I was born on a cold day in 1944 on a lovely hill in Corydon, the tenth of 11 children.  My mother had come to Corydon to teach in the Colored School in 1923.  After only one year, my parents began a family and she became a "stay at home" mom.  I was the last child born at home.  I built a house and now live on that lovely hill.
I remember . . . Our home was intellectually stimulating.  Mother was known as the best dressed woman in Corydon with bobbed hair and flapper fashions.  She cooked from our garden and loved fresh vegetables.  Mother enouraged us to cook, male and female.
I remember . . . When I started to school in 1951, I didn't attend the Corydon Colored School because it had closed.  I didn't think about being the only Black student in my class, but my mother warned us that some of the students might use racial slurs.  This proved to be true.  I ignored them as instructed.  At first, my classmates didn't ask me to join them during recess, but after observing that I excelled academically, they began to ask me.

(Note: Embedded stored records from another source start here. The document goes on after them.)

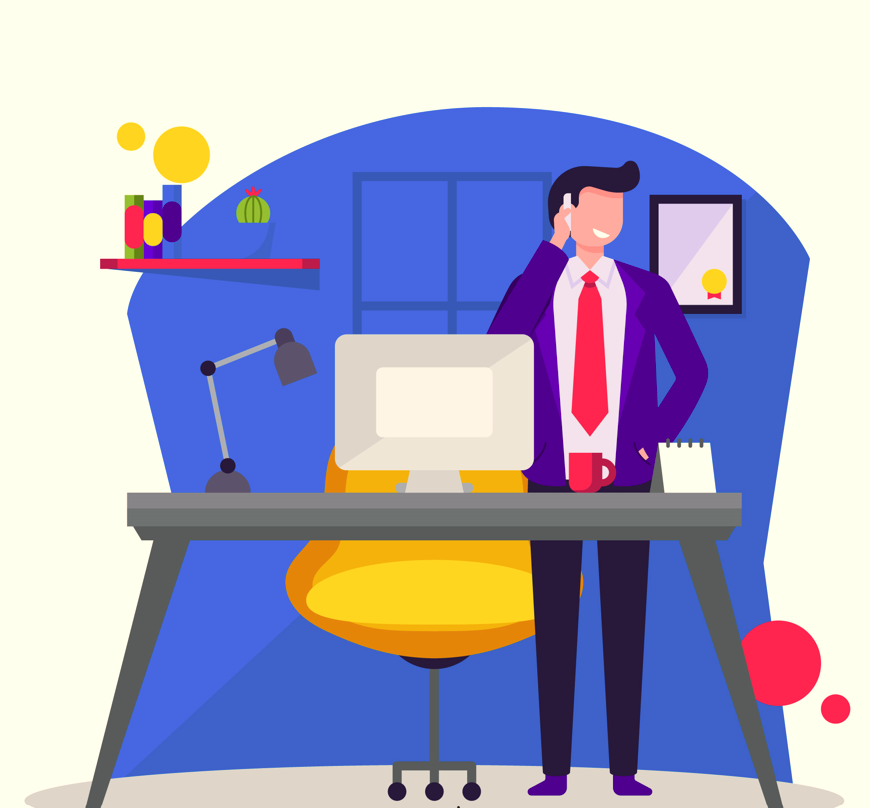
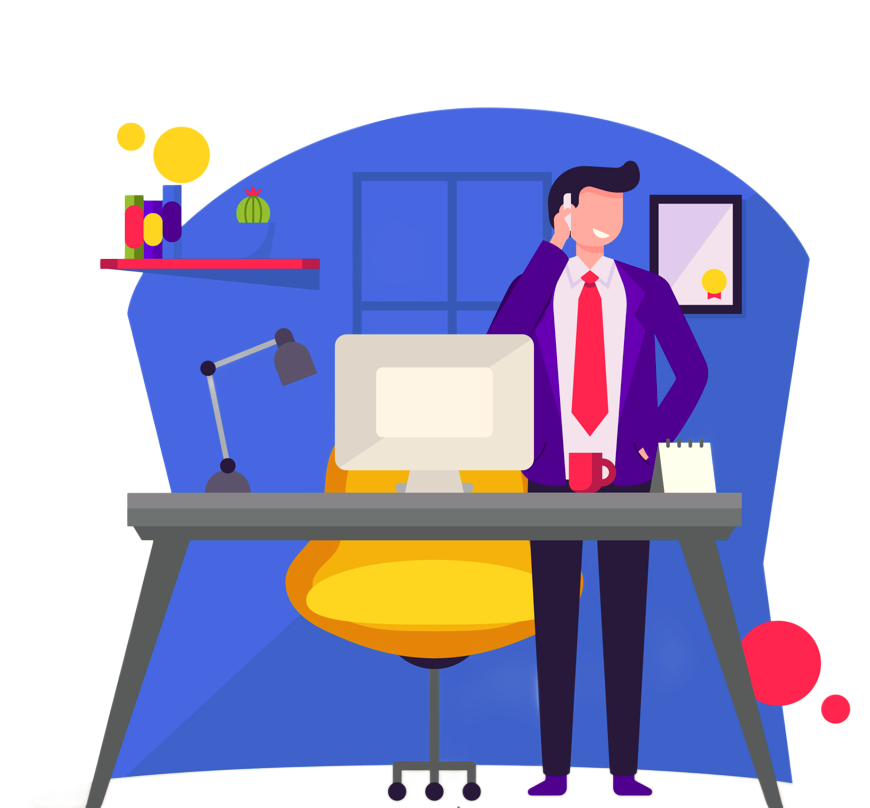
modify fonts

Changed region(s): [[0.031, 0.9282, 0.9931, 1.0], [0.5897, 0.8354, 0.6207, 0.8663]]

diff --git a/app/page.js b/app/page.js
@@ -17,10 +17,10 @@ export default function Home() {
     <div>
       {/* HERO */}
       <section className="bg-white">
-        <div className="max-w-[1200px] mx-auto px-4 sm:px-6 py-14 sm:py-20 grid grid-cols-1 lg:grid-cols-2 gap-10 items-center">
+        <div className="max-w-[1200px] mx-auto px-4 sm:px-6 py-14 sm:py-20 lg:py-[75px] grid grid-cols-1 lg:grid-cols-[1.2fr_0.8fr] gap-10 items-center">
           {/* Text */}
-          <div className="animate-fade-in order-2 lg:order-1">
-            <h1 className="text-[2rem] sm:text-[2.6rem] lg:text-[3.2rem] font-extrabold text-slate-900 leading-[1.15] mb-6">
+          <div className="animate-fade-in order-2 lg:order-1 ">
+            <h1 className="text-[2rem] sm:text-[2.6rem] lg:text-[2.8rem] font-extrabold text-slate-900 leading-[1.15] mb-6">
               Connect With <span className="text-blue-600">Academic</span> Experts
             </h1>
             <p className="text-slate-500 text-base sm:text-[17px] leading-[1.8] mb-8">
@@ -46,7 +46,7 @@ export default function Home() {
               alt="Academic Expert"
               width={380}
               height={380}
-              className="animate-float bg-white rounded-full p-4 object-contain drop-shadow-[0_20px_40px_rgba(37,99,235,0.15)] w-[220px] sm:w-[300px] lg:w-[380px]"
+              className="animate-float  p-4 object-contain drop-shadow-[0_20px_40px_rgba(37,99,235,0.15)] w-[220px] sm:w-[300px] lg:w-[380px]"
               priority
             />
           </div>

I remember . . .Growing up in Corydon was a bit like a "fairy tale."  It was ideal for our family.  I graduated from high school in 1963 and left Corydon.  I returned in 1979 to take care of my aging mother.  Ironically , I built a house and now live on the land that my parents first purchased when they married and where I was born . . . on that lovely hill.